But the Shoalwater Bay Indian Tribe has created the first vertical escape tower in the United States, providing a potential escape route in the event of a deadly tsunami.

Topelake Tsunami Vertical Escape Tower
The Shoalwater Bay Indian Tribe has created the first vertical tsunami evacuation tower in the United States, located in Topelake, WA. Washington military department

The tower can hold over 400 people and is 50 feet high and 40 feet wide. The structure has two decks, one at 40 feet and the taller at 50 feet high, according to the Washington Military Department.

But those in Tokeland should hike about 30 to 45 minutes to reach higher ground, though waves are likely to hit within 20 minutes according to the Washington State Department of Natural Resources.

Because they wouldn’t have enough time to reach a safe height before a tsunami hit, the tribe decided to build the tower and ensure their safety.

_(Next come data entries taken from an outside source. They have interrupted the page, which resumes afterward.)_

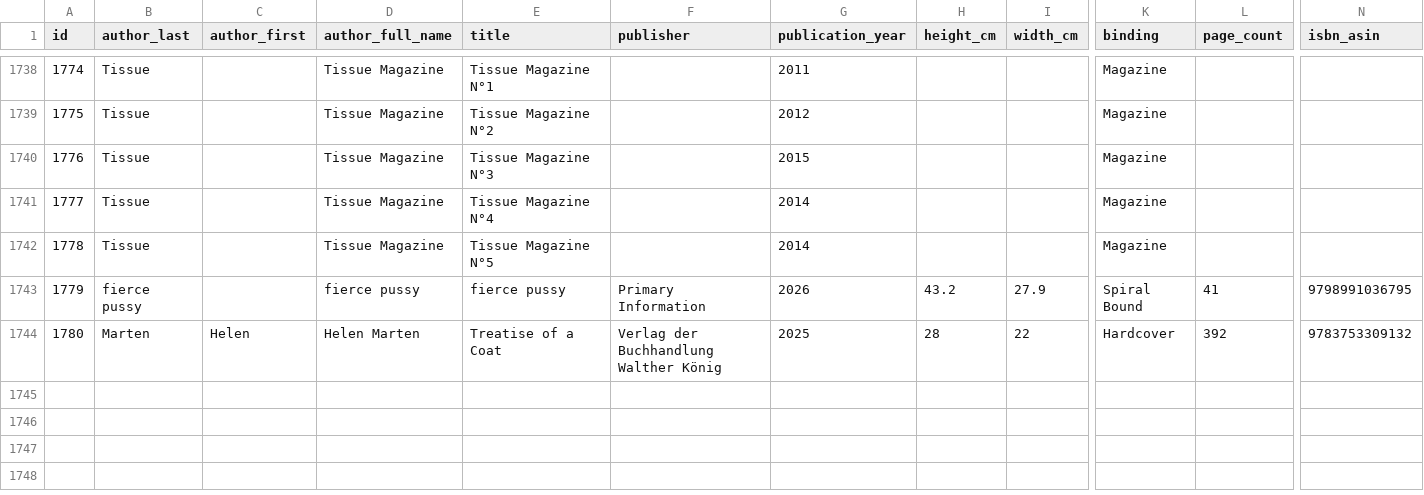
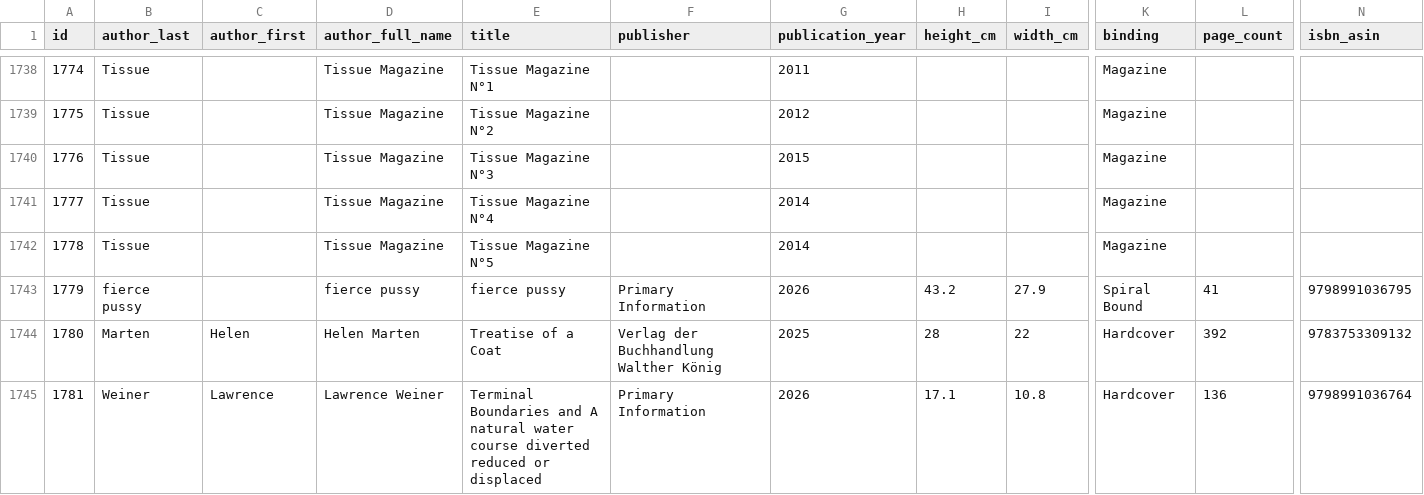
Before and after one commit to Mediaeater/Hudson_Street_Library, a CSV file: src/_data/books.csv, drawn as a sheet; only a part is shown, gaps mark what is left out; rows hold the shown columns only; the diff names each change by its address in the sheet, - before the commit and + after, or states it on an @@ line.

```diff
--- a/src/_data/books.csv
+++ b/src/_data/books.csv
+row 1745: 1781 | Weiner | Lawrence | Lawrence Weiner | Terminal Boundaries and A natural water course diverted reduced or displaced | Primary Information | 2026 | 17.1 | 10.8 | Hardcover | 136 | 9798991036764
```
Also changed, not shown: 1 other file.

The tribe built the tower near the middle of Tokeland, which allows everyone in the community to be able to walk to the tower in 15-20 minutes.

Tsunami vertical evacuation tower
The Shoalwater Bay Indian Tribe has created the first vertical tsunami evacuation tower in the United States, located in Topelake, WA.

The tribe also designed the tower in such a way that it could withstand tsunami waves as well as earthquakes.

More tsunami towers are expected to be built along the Washington coast, officials say. Rovert Ezelle, director of Washington’s emergency management division, said he would look to the tribe for guidance on future projects.

Alyse Messmer-Smith is a duty reporter at the Bellingham Herald. If you enjoy stories like this, consider supporting our work by subscribing to our journal.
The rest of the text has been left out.